*PROBLEM*
Wherever the string "手机手柄真机跑通" appears in the records, return the line that holds it.

*MATERIAL SUPPLIED*
##########
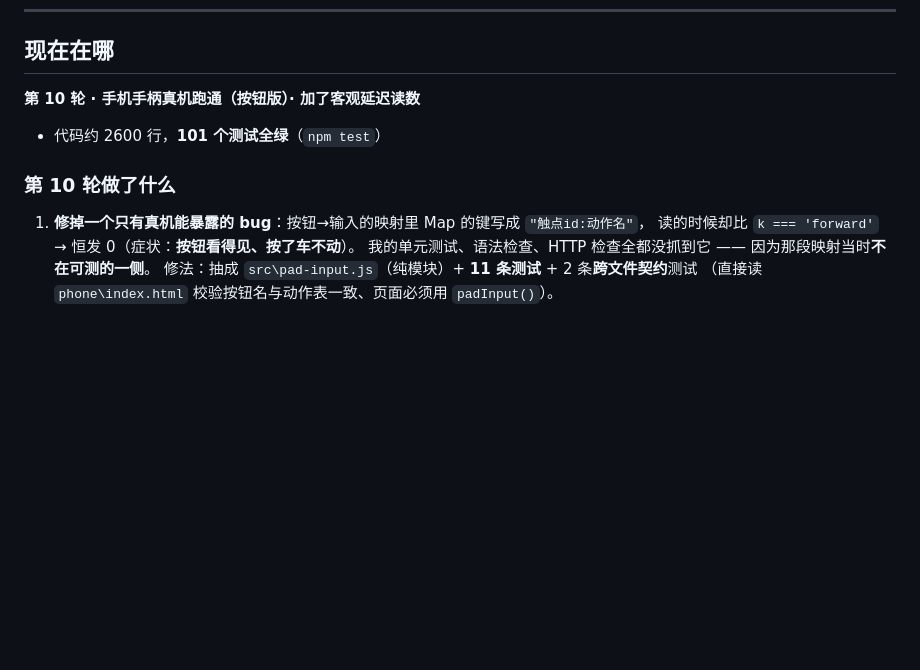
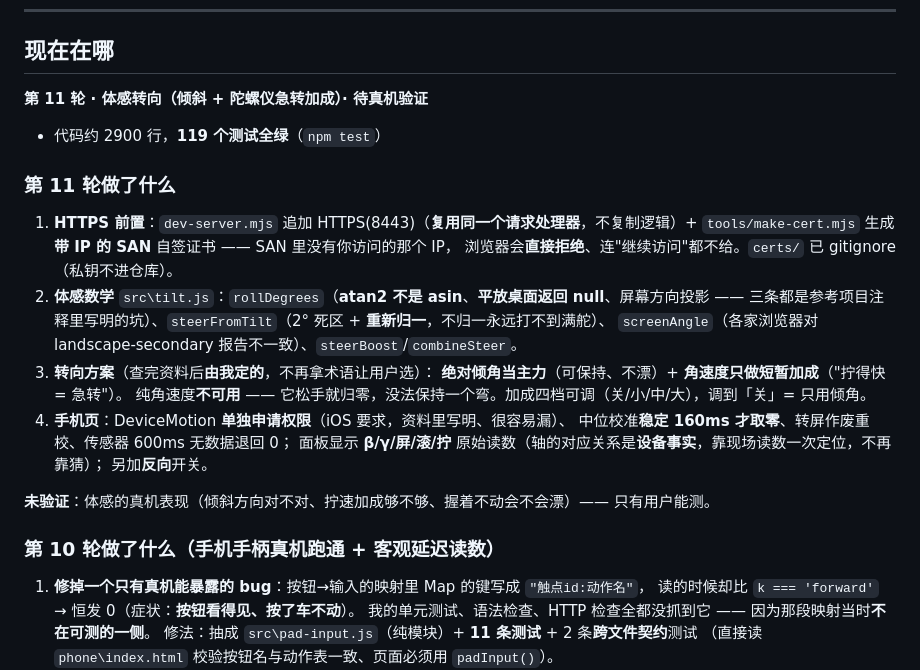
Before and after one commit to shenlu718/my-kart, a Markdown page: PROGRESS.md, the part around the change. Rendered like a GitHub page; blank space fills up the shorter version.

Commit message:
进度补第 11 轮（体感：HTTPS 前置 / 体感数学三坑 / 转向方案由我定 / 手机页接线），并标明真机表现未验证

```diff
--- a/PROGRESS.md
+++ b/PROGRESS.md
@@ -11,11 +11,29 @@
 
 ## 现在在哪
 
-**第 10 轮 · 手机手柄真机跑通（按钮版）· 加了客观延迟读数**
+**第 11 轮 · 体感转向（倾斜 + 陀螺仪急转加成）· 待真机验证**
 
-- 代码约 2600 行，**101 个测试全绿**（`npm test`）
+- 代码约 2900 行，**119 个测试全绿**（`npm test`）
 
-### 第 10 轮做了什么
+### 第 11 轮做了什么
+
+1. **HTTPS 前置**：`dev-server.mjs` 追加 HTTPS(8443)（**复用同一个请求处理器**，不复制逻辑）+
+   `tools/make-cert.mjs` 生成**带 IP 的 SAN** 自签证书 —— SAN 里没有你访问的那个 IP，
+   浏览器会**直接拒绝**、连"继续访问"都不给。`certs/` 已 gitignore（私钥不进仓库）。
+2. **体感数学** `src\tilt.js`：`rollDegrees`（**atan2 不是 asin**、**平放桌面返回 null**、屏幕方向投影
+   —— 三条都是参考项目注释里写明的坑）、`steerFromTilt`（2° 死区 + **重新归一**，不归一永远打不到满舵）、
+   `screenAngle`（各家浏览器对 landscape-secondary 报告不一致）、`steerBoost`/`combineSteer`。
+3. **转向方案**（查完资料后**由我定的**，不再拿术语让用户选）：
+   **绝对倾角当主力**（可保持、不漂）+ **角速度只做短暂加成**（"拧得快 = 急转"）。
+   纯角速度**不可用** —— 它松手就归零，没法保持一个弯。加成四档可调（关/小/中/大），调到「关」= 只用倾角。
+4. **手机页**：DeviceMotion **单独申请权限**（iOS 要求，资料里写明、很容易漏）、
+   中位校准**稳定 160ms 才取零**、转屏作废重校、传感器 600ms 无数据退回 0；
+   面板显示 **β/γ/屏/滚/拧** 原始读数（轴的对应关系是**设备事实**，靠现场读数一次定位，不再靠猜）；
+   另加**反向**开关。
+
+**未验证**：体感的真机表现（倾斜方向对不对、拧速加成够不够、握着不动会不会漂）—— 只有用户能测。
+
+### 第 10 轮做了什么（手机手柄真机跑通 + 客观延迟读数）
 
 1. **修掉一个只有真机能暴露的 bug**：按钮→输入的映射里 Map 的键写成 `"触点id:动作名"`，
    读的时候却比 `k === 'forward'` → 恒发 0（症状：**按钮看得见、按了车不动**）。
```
##########
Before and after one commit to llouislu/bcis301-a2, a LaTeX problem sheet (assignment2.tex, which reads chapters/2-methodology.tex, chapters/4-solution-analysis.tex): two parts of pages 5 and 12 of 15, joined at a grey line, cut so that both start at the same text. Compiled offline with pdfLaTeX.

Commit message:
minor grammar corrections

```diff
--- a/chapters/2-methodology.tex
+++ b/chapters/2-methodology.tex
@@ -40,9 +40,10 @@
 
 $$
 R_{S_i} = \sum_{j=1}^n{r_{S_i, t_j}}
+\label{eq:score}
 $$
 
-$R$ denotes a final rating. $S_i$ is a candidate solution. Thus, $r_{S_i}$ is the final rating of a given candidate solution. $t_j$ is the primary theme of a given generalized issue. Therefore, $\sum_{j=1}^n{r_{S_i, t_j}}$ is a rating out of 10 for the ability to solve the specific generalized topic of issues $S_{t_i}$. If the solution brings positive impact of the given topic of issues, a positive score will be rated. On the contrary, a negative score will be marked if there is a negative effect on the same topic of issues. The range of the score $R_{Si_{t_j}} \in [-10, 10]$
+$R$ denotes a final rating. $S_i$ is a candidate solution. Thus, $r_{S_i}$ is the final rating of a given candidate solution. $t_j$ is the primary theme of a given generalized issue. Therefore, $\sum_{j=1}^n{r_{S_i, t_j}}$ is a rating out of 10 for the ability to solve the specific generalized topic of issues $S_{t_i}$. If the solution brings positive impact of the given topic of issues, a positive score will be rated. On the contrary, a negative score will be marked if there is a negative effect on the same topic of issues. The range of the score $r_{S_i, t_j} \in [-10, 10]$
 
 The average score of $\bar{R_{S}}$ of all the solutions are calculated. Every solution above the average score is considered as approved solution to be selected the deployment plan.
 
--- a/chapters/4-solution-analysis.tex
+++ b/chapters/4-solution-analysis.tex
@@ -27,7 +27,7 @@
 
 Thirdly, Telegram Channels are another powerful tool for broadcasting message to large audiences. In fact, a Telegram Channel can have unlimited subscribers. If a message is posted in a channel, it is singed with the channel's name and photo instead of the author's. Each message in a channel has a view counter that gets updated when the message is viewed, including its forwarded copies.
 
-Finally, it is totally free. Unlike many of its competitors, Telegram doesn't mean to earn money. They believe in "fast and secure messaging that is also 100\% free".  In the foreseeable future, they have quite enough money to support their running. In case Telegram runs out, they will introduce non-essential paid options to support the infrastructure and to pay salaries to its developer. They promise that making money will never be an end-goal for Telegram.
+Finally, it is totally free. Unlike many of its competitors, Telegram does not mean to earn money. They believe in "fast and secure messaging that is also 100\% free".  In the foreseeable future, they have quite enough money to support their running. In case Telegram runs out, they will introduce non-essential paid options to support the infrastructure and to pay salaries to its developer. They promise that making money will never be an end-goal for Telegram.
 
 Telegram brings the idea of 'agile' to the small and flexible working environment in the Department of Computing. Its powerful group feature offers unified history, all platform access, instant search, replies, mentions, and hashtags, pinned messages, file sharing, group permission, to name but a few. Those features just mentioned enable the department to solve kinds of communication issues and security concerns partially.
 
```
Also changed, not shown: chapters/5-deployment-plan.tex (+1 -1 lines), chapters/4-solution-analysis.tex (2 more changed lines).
##########
*ANSWER BELOW*
-**第 10 轮 · 手机手柄真机跑通（按钮版）· 加了客观延迟读数**
+### 第 10 轮做了什么（手机手柄真机跑通 + 客观延迟读数）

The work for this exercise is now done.